There are, however, some factors which complicate the designation of Whitman as symbolist. These include the self-contradictory statements in the various prefaces to Leaves of Grass, the comparisons that suggest Whitman uses symbolism in a very different way than do the poets of the symbolist school, and the question raised in recent studies as to whether even Whitman's more obvious symbols are indeed symbols in the contemporary sense of that term.

Those who view Whitman as a symbolist point out the repeated references throughout the prefaces to Leaves of Grass to the technique he calls "indirection." In the 1855 Preface, Whitman states emphatically that his poems are "indirect and not direct" (714), adding that his readers "expect of the poet to indicate more than the beauty and dignity which always attach to dumb real objects" (716, emphasis added). Such statements of his poetic theory concur completely with the definition of symbolism as the transcendentalists had been using the term. In one of Whitman's favorite books, Sartor Resartus, Thomas Carlyle defines the symbol in virtually identical terms, as that which "reveals and conceals" (Symons 2), noting that through the symbol the unseen is indirectly represented by the visible. Emerson, also, in two essays which Whitman knew well, "The Poet" and "Nature," writes of the symbol as that which links an object with an "unconscious truth" (Bickman 9). Emerson's transcendental definition, like Carlyle's, accords with Whitman's view of his art as that which indicates "the path between reality and their souls" (Whitman 716).

In addition to the statements in the prefaces, there are numerous explicit statements within the poems themselves of Whitman's method, which again emphasize his link with Carlyle and transcendental symbolism.

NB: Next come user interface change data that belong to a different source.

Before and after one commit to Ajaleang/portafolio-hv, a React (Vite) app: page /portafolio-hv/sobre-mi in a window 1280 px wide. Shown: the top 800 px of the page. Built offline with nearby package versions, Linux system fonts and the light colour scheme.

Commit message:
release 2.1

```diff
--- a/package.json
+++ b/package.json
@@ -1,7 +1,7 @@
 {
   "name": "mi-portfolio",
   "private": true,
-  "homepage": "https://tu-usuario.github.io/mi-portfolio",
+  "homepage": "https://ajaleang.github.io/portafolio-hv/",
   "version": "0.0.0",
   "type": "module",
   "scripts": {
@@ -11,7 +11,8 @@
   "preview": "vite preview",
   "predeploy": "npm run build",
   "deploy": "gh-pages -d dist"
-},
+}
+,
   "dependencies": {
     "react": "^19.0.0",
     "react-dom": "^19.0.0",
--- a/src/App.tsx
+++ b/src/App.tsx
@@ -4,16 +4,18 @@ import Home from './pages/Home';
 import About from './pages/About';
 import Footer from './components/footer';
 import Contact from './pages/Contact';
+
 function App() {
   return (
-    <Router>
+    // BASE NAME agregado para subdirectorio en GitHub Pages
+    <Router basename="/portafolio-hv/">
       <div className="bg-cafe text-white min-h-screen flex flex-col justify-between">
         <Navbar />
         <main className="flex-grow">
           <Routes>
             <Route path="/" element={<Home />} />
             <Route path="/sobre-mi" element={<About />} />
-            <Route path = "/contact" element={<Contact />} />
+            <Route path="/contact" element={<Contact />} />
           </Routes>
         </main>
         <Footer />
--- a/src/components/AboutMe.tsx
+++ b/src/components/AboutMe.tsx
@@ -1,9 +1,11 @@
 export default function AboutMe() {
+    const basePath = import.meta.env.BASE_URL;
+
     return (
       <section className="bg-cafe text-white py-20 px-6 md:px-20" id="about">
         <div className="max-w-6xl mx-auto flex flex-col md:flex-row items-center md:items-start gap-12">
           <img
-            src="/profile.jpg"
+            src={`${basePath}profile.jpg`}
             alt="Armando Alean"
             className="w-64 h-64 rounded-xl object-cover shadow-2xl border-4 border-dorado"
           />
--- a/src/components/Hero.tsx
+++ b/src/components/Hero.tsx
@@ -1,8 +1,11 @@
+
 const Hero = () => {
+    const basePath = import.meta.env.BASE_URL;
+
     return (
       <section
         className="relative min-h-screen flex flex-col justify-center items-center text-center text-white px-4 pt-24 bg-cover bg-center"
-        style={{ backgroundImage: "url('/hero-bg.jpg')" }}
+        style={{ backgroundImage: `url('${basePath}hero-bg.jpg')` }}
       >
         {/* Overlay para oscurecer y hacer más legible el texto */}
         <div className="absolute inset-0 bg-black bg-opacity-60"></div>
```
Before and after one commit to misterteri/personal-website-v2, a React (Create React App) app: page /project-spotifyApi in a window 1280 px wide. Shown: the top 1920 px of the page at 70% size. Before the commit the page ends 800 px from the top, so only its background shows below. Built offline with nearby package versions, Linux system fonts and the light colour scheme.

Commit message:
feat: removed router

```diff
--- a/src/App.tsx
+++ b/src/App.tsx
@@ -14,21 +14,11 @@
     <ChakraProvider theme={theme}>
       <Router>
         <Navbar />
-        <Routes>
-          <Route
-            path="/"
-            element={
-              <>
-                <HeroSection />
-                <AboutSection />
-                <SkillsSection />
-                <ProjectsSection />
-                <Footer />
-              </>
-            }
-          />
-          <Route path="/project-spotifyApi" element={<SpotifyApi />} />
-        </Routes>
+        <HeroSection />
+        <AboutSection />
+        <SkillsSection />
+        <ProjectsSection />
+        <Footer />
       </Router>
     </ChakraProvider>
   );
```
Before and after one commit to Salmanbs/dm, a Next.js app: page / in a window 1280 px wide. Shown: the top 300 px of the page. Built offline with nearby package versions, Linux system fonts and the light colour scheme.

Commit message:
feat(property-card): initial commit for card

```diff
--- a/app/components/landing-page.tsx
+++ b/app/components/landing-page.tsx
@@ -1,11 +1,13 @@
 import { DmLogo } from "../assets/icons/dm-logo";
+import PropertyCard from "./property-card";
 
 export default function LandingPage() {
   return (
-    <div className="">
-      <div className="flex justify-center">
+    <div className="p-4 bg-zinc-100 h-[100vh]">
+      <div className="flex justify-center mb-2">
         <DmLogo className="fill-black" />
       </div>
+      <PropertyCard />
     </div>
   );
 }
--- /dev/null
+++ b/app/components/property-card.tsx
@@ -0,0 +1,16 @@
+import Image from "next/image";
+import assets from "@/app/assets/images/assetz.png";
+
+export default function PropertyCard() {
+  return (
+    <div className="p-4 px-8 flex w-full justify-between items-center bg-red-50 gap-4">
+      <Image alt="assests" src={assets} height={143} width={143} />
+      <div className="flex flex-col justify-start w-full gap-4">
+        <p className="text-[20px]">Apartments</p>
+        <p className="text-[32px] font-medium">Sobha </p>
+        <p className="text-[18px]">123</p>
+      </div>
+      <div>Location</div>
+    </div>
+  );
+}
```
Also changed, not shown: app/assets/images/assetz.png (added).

He continually refers to something that inheres in reality and radiates a meaning beyond it. In "Song of Myself" the poet emphasizes that "the unseen is proved by the seen" (section 3). In "Calamus" he suggests that crucial meaning hides in "shifting forms of life." He further refers to life as a "mask of materials" for the "real reality" that lurks behind a "show of appearance" ("Scented Herbage of My Breast"). In virtually every poem there is some statement that suggests a symbolic meaning transcending the objects which embody it. In "Song of the Open Road," Whitman apostrophizes the "objects that call from diffusion" his meanings and "give them shape" (section 3).

The problem, however, is in relating Whitman's idea of symbolism with contradictory comments that appear elsewhere in the prefaces. While insisting on indirection, Whitman also writes that "nothing can make up for . . . the lack of definiteness" (719). His readers expect more than "dumb real objects" (716), yet he will have nothing stand between the poet and the reader "like curtains" (719). In the same vein, he compares his technique with that of the representational artist who simply invites his audience to participate in immediate experience and "look in the mirror" with him (719). Many of these statements would suggest an imagist rather than symbolist aesthetic. The only resolution for these conflicting statements of his intent is to explore the extent to which Whitman actually employs symbols in the poems, while bearing in mind his warning that he does not fear to contradict himself ("Song of Myself," section 51).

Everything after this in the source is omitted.